Saving Amelie by Cathy Gohlke rivets you from the start. An exciting race of a story, built on the stories of two compelling women, so different in every way, yet more alike than they imagine. The plight of the handicapped in Nazi Germany comes to life in darling Amelie, shedding light on the dangers of the eugenics movement the danger of any society that rules certain lives have no value. A beautifully written novel you wont want to miss.
I really enjoyed reading this book. It was interesting to read about the differences and similarities of a set of twins that had been raised very differently. I also liked reading about the courage of the people who helped those who were oppressed and killed by Hitler.
I'm still recovering from Cathy Gohlke's latest release, Saving Amelie. I mean this in the best possible way. I'm recovering from the tense, fast-paced plot, the living, breathing characters I came to care deeply about and didn't want to say goodbye to, and the painful truth of history weaving through the story that grabs the reader by the throat and demands we remember.
In fact, I wasn't sure how to put words on the screen to accurately share my thoughts and emotion about this powerful story based in Nazi Germany during Hitler's reign. The story left me breathless, my heart heavy with respect for those who gave so much for others during WWII. Saving Amelie brings to light the ugliness of the science of eugenics, but then overshadows it with the "costly grace" of putting others above oneself.
I settled into turbulent Nazi Germany with Rachel Kramer in 1939 as she follows her father, a well-known eugenics scientist who might have more to do with the Nazis' plans for Aryan dominance than Rachel realized. And I was twisted into the tight plot as American journalist Jason Young digs deeper into rumors of handicapped children disappearing - all because the SS deems them unworthy of life.
Rachel's childhood friend Kristine - married to an SS officer who views their deaf daughter, Amelie, as an unwelcome mistake - asks Rachel to take care of the child. With Jason's help, Rachel works to keep the little girl safe while trying to understand why her father brought her to Germany and exactly who she is.
The author's meticulous research and careful weaving of intricate details and important characters from Oberammergau's Passion Play framed the book's second half, creating a beautiful, stark landscape in which hiding is necessary for survival and family and friends walk a fine line with fear of discovery.
Saving Amelie is an historical love letter to those crushed and lost under Hitler's hate-filled reign, including a beloved Christian pastor who spoke out for the oppressed until he was silenced, and whose words and legacy live on today because He lived for Christ.
A particularly powerful, poignant scene near the end of the book, with a young boy named Heinrich Helphman, will long stay with me. I've reread it a few times, the childlike potency of his words the catalyst for tears each time.
There is much more I could say about the story, but the best I can offer is, "Read it. You will be better for it."

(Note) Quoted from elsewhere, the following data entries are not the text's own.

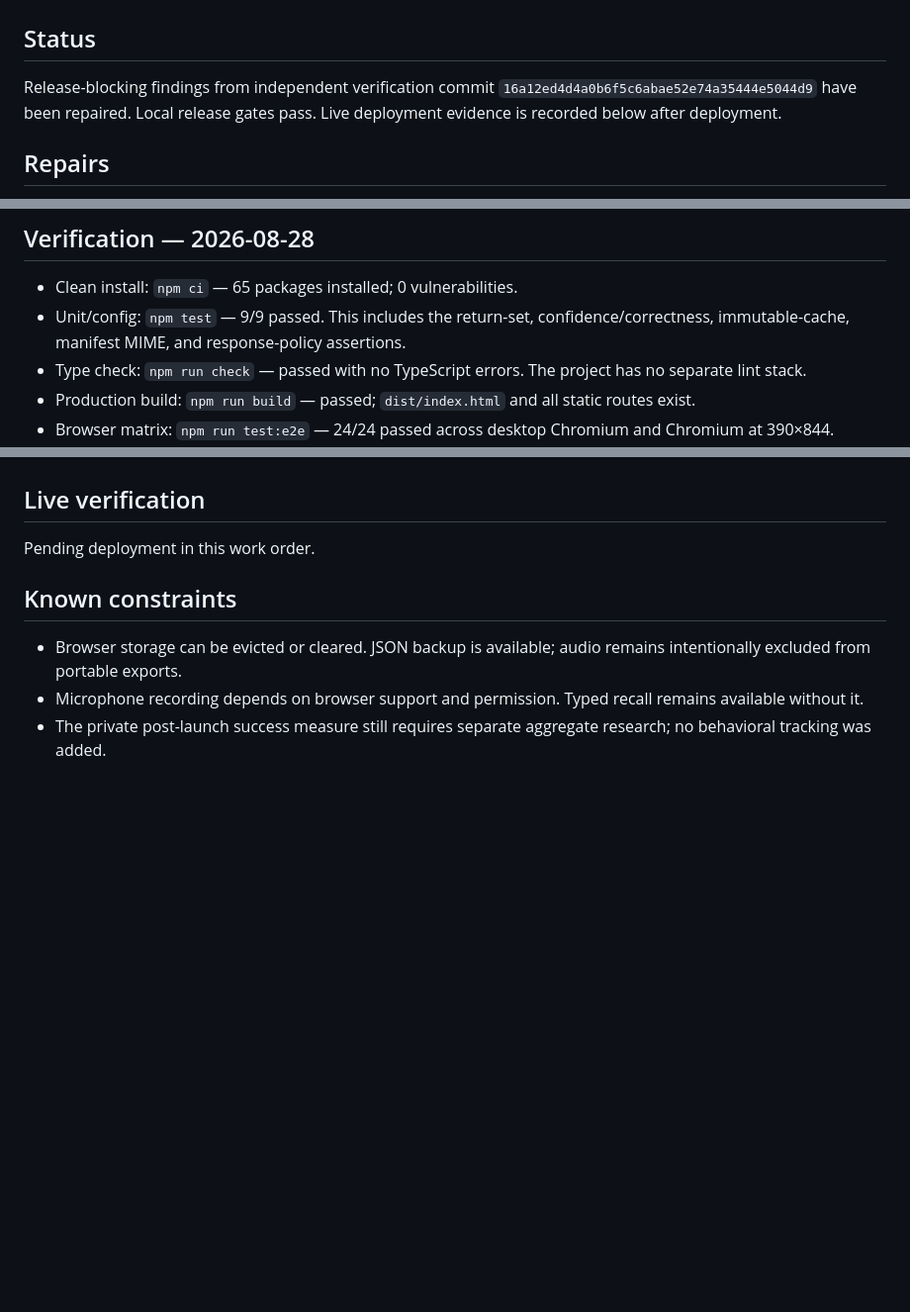
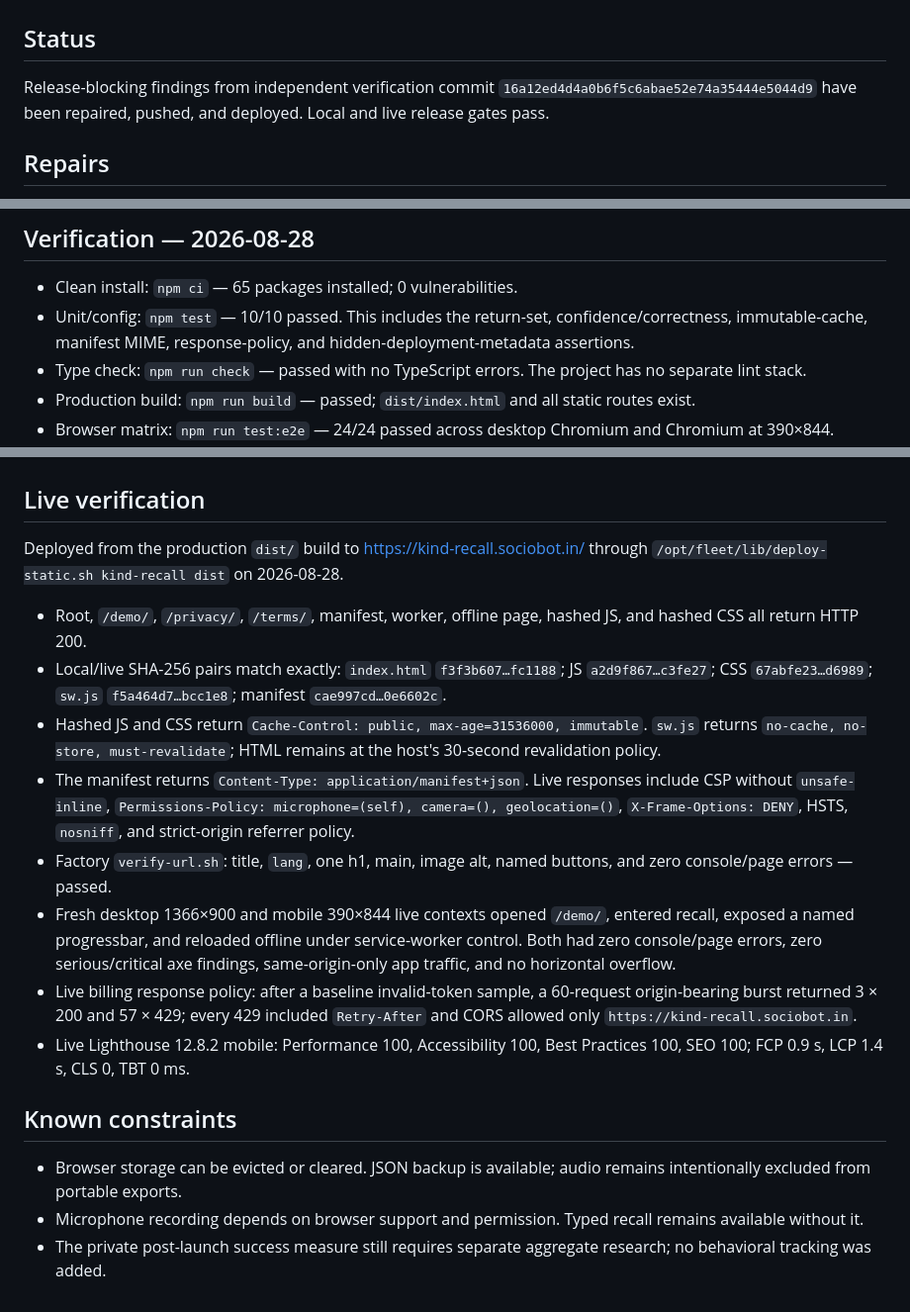
Before and after one commit to B-Divyesh/sf-kind-recall, a Markdown page: .factory/handoff.md, 3 parts joined by grey strips. Shown at 99% size. GitHub-like rendering; blank space fills up the shorter version.

Commit message:
docs: record live repair verification

```diff
--- a/.factory/handoff.md
+++ b/.factory/handoff.md
@@ -2,7 +2,7 @@
 
 ## Status
 
-Release-blocking findings from independent verification commit `16a12ed4d4a0b6f5c6abae52e74a35444e5044d9` have been repaired. Local release gates pass. Live deployment evidence is recorded below after deployment.
+Release-blocking findings from independent verification commit `16a12ed4d4a0b6f5c6abae52e74a35444e5044d9` have been repaired, pushed, and deployed. Local and live release gates pass.
 
 ## Repairs
 
@@ -21,7 +22,7 @@ Every visitor-facing product claim is listed with an executable sandbox test in
 ## Verification — 2026-08-28
 
 - Clean install: `npm ci` — 65 packages installed; 0 vulnerabilities.
-- Unit/config: `npm test` — 9/9 passed. This includes the return-set, confidence/correctness, immutable-cache, manifest MIME, and response-policy assertions.
+- Unit/config: `npm test` — 10/10 passed. This includes the return-set, confidence/correctness, immutable-cache, manifest MIME, response-policy, and hidden-deployment-metadata assertions.
 - Type check: `npm run check` — passed with no TypeScript errors. The project has no separate lint stack.
 - Production build: `npm run build` — passed; `dist/index.html` and all static routes exist.
 - Browser matrix: `npm run test:e2e` — 24/24 passed across desktop Chromium and Chromium at 390×844. Coverage includes 20/21/100/101 import boundaries, atomic rejection, normal add caps, study-screen axe, all primary routes, keyboard focus/Enter, ≥44 px mobile nav targets, no 390 px overflow, persistence, demo isolation, same-origin privacy, downloads, and offline reload.
@@ -47,7 +48,16 @@ Deploy `dist/` as the unchanged `pwa-offline` static artifact. Production billin
 
 ## Live verification
 
-Pending deployment in this work order.
+Deployed from the production `dist/` build to <https://kind-recall.sociobot.in/> through `/opt/fleet/lib/deploy-static.sh kind-recall dist` on 2026-08-28.
+
+- Root, `/demo/`, `/privacy/`, `/terms/`, manifest, worker, offline page, hashed JS, and hashed CSS all return HTTP 200.
+- Local/live SHA-256 pairs match exactly: `index.html` `f3f3b607…fc1188`; JS `a2d9f867…c3fe27`; CSS `67abfe23…d6989`; `sw.js` `f5a464d7…bcc1e8`; manifest `cae997cd…0e6602c`.
+- Hashed JS and CSS return `Cache-Control: public, max-age=31536000, immutable`. `sw.js` returns `no-cache, no-store, must-revalidate`; HTML remains at the host's 30-second revalidation policy.
+- The manifest returns `Content-Type: application/manifest+json`. Live responses include CSP without `unsafe-inline`, `Permissions-Policy: microphone=(self), camera=(), geolocation=()`, `X-Frame-Options: DENY`, HSTS, `nosniff`, and strict-origin referrer policy.
+- Factory `verify-url.sh`: title, `lang`, one h1, main, image alt, named buttons, and zero console/page errors — passed.
+- Fresh desktop 1366×900 and mobile 390×844 live contexts opened `/demo/`, entered recall, exposed a named progressbar, and reloaded offline under service-worker control. Both had zero console/page errors, zero serious/critical axe findings, same-origin-only app traffic, and no horizontal overflow.
+- Live billing response policy: after a baseline invalid-token sample, a 60-request origin-bearing burst returned 3 × 200 and 57 × 429; every 429 included `Retry-After` and CORS allowed only `https://kind-recall.sociobot.in`.
+- Live Lighthouse 12.8.2 mobile: Performance 100, Accessibility 100, Best Practices 100, SEO 100; FCP 0.9 s, LCP 1.4 s, CLS 0, TBT 0 ms.
 
 ## Known constraints
 
```
Also changed, not shown: other parts of .factory/handoff.md (+2 -1 lines).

I've enjoyed all of Cathy Gohlke's books. My particular favorite was Promise Me This up to this point, but Saving Amelie, with its sheer scope of emotion and truth, gains that spot. It's a book not to be missed, and I can't recommend it highly enough
This is an awesome book. A definite "must read". It takes us to a time in our history that we wouldn't want to repeat, and if we are not careful, it will be repeated. I asked myself what I would have done in Lea's place. Risking my life, or the lives of my family, would I have hidden Jewish people or those who were considered undesirable. As christians we must take a stand and let our voices be heard, or we will lose our liberties. This book has made me think, which is a good thing.